Where the string "cubic" appears in a line of the data, show that line.
[Dataset — start]
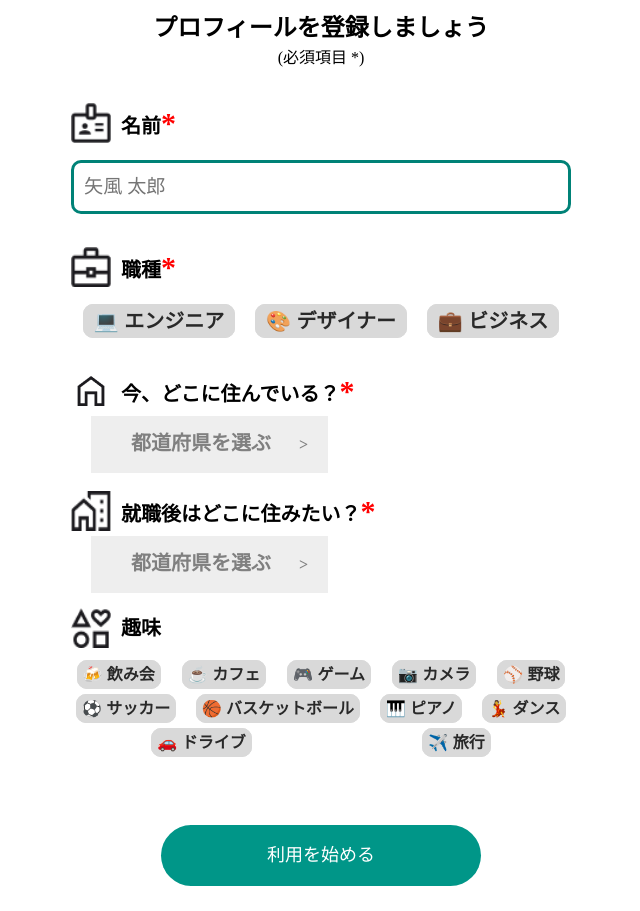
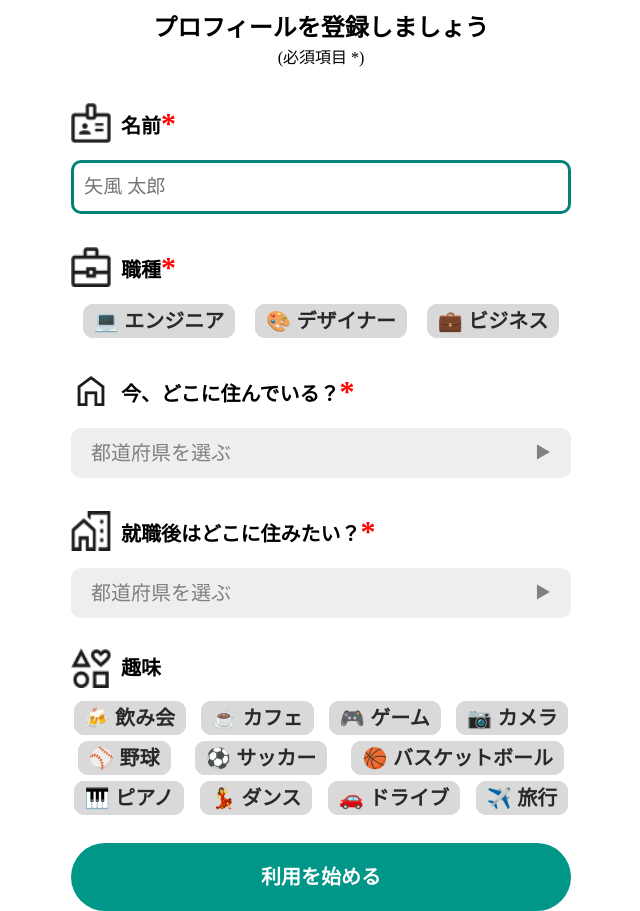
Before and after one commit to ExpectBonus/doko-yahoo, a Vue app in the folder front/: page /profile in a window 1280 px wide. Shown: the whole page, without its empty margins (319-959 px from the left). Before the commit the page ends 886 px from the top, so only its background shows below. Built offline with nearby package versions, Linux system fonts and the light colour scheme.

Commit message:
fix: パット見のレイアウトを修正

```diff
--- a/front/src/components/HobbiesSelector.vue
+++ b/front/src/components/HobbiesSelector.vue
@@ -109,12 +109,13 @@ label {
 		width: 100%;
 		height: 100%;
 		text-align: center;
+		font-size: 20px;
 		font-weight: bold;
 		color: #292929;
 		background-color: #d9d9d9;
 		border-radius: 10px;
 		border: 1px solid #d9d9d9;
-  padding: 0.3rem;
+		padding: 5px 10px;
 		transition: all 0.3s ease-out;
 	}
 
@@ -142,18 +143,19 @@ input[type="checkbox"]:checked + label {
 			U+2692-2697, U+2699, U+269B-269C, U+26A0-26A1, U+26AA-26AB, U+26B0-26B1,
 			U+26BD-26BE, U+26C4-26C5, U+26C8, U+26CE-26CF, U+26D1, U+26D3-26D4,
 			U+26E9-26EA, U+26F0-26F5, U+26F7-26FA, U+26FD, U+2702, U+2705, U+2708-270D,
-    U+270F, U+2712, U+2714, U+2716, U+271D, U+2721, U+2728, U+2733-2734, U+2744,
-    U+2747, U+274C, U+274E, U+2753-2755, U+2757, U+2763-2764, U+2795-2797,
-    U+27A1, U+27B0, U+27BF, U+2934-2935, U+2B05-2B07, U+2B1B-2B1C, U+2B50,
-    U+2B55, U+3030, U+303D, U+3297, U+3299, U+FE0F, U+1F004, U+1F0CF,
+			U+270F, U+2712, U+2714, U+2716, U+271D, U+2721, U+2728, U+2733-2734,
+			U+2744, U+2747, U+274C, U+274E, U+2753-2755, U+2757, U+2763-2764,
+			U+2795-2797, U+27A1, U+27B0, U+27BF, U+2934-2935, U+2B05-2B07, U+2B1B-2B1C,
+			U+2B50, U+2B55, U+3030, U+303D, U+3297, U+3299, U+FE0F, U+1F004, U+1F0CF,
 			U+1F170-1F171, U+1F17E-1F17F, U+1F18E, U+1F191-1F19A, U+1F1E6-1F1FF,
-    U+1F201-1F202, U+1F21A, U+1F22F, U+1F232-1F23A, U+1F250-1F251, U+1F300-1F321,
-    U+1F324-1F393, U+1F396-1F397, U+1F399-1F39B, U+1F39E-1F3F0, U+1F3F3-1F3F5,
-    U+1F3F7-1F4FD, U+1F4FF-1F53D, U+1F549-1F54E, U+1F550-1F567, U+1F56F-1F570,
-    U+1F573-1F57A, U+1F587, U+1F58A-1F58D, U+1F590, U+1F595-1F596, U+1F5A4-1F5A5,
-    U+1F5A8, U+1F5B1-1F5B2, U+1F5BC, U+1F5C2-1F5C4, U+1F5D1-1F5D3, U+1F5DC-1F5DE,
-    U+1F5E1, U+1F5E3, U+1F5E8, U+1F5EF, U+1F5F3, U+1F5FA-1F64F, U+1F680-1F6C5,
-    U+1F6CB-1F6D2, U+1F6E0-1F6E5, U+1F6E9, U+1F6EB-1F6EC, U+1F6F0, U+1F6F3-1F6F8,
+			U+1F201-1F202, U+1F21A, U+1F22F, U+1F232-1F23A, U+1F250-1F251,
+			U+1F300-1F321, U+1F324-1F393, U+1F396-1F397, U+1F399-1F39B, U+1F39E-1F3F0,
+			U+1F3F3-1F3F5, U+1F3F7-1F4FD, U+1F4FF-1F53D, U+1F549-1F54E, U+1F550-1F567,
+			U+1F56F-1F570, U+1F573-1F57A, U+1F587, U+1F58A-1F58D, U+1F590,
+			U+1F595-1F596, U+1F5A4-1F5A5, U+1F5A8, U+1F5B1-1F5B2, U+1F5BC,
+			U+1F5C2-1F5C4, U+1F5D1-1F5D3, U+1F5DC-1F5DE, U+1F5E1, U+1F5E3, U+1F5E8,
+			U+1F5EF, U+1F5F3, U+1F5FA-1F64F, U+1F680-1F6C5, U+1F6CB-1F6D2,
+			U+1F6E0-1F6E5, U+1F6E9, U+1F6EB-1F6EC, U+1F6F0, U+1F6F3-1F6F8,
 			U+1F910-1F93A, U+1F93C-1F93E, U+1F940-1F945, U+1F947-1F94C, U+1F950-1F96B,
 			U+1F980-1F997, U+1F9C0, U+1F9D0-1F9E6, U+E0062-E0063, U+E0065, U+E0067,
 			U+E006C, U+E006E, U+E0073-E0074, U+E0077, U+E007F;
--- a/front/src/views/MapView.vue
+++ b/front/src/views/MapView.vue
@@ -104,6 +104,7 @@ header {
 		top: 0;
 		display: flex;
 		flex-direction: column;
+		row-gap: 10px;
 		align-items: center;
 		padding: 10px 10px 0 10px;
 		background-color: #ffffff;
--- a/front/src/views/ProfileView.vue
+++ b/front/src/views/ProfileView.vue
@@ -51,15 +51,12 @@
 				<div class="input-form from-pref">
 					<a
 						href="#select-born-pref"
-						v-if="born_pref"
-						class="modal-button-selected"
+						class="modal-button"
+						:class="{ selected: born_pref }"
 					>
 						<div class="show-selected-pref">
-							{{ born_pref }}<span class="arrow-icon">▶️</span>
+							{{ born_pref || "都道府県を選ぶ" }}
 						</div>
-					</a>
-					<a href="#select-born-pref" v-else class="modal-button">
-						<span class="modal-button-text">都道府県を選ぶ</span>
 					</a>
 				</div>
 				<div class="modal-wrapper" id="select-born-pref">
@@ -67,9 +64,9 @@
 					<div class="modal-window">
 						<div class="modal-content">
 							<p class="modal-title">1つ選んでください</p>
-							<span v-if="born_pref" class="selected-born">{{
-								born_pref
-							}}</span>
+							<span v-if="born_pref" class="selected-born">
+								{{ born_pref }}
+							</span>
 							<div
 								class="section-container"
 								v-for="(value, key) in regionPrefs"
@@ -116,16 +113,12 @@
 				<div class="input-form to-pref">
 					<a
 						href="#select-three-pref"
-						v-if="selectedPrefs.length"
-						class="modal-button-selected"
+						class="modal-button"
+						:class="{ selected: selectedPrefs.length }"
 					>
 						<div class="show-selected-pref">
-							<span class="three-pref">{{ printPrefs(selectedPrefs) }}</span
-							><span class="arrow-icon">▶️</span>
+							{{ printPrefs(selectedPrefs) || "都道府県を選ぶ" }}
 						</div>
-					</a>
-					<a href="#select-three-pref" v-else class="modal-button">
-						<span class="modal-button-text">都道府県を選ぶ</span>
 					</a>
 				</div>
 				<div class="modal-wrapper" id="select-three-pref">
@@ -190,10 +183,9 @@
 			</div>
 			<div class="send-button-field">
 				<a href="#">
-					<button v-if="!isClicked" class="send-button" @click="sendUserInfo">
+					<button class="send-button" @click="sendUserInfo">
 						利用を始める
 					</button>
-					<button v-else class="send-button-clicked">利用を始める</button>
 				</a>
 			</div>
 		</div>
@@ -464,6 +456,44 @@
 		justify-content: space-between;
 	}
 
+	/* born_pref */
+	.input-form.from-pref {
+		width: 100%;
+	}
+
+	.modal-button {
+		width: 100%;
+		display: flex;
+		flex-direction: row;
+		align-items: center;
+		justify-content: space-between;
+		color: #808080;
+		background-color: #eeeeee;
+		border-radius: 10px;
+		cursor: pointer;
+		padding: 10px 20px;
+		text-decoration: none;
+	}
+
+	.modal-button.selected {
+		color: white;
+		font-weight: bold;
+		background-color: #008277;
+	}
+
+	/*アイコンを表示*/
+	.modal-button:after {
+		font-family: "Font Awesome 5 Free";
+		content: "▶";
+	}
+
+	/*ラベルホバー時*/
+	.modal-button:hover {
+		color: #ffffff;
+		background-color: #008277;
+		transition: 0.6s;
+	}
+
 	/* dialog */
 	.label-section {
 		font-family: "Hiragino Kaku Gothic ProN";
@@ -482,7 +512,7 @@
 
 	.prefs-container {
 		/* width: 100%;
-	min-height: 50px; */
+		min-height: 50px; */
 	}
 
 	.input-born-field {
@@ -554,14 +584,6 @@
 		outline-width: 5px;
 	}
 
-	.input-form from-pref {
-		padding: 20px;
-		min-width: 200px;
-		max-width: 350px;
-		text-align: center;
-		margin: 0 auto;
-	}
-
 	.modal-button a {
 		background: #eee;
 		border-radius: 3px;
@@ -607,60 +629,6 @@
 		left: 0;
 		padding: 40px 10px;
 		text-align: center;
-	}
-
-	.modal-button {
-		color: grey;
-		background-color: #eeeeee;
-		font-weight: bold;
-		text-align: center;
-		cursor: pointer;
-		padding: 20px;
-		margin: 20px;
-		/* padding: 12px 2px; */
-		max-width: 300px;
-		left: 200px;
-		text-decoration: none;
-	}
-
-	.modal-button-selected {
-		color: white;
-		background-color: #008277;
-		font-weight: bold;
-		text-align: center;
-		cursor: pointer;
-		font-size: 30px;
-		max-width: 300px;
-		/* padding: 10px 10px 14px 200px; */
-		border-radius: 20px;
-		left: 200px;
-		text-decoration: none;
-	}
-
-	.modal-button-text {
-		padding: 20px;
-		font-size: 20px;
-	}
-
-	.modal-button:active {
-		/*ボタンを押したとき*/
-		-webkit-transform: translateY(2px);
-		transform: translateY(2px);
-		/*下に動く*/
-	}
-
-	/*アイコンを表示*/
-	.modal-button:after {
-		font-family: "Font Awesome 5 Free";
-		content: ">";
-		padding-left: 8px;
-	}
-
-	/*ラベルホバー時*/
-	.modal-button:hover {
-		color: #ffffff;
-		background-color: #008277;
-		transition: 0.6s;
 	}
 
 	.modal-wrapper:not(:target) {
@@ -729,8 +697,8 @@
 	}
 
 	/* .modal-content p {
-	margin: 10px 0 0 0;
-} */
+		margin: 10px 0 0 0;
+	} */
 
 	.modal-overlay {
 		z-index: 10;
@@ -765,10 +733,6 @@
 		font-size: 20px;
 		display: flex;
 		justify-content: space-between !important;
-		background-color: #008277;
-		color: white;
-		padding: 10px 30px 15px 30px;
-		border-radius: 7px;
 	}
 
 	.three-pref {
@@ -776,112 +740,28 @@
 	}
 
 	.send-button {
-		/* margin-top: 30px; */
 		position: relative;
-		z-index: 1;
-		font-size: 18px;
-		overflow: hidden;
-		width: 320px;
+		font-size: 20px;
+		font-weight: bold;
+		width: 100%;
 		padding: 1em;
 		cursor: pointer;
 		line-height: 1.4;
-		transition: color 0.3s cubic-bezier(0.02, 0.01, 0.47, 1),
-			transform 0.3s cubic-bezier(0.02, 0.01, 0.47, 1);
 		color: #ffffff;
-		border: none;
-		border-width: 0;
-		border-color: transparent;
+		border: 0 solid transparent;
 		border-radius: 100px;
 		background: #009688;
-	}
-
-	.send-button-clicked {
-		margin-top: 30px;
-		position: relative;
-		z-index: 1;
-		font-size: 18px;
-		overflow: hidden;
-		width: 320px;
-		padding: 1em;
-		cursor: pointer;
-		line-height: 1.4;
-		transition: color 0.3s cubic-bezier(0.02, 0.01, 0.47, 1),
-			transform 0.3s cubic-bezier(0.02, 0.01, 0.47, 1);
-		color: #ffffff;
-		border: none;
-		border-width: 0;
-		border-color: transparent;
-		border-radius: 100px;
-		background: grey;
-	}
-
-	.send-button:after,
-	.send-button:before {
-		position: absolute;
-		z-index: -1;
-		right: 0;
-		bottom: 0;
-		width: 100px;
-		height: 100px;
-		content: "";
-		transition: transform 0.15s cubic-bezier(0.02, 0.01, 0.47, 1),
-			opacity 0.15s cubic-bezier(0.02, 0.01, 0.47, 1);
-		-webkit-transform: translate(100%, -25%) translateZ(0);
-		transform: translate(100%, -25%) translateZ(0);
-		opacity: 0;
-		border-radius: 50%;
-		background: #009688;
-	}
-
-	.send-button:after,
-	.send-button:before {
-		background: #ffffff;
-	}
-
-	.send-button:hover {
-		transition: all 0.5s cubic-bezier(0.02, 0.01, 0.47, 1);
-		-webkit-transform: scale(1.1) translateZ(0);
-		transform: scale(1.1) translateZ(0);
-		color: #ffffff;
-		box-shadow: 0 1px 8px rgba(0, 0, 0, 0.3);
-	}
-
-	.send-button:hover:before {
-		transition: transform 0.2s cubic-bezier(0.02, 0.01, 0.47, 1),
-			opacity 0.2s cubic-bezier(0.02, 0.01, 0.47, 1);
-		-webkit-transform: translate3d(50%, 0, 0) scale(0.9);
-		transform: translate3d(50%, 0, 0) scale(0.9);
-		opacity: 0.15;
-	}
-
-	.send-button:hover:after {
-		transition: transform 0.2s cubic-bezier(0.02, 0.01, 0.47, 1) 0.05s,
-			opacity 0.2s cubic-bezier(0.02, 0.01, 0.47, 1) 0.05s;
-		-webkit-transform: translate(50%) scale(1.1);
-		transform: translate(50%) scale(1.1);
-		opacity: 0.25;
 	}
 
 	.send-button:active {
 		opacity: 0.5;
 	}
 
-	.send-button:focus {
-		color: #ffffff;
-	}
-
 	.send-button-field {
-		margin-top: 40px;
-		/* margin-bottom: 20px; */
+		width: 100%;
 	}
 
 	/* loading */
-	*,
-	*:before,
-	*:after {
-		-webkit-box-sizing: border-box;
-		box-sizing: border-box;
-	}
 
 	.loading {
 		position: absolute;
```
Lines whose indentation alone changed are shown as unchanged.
[Dataset — finish]
= Reply =
-		transition: color 0.3s cubic-bezier(0.02, 0.01, 0.47, 1),
-			transform 0.3s cubic-bezier(0.02, 0.01, 0.47, 1);
-		transition: color 0.3s cubic-bezier(0.02, 0.01, 0.47, 1),
-			transform 0.3s cubic-bezier(0.02, 0.01, 0.47, 1);
-		transition: transform 0.15s cubic-bezier(0.02, 0.01, 0.47, 1),
-			opacity 0.15s cubic-bezier(0.02, 0.01, 0.47, 1);
-		transition: all 0.5s cubic-bezier(0.02, 0.01, 0.47, 1);
-		transition: transform 0.2s cubic-bezier(0.02, 0.01, 0.47, 1),
-			opacity 0.2s cubic-bezier(0.02, 0.01, 0.47, 1);
-		transition: transform 0.2s cubic-bezier(0.02, 0.01, 0.47, 1) 0.05s,
-			opacity 0.2s cubic-bezier(0.02, 0.01, 0.47, 1) 0.05s;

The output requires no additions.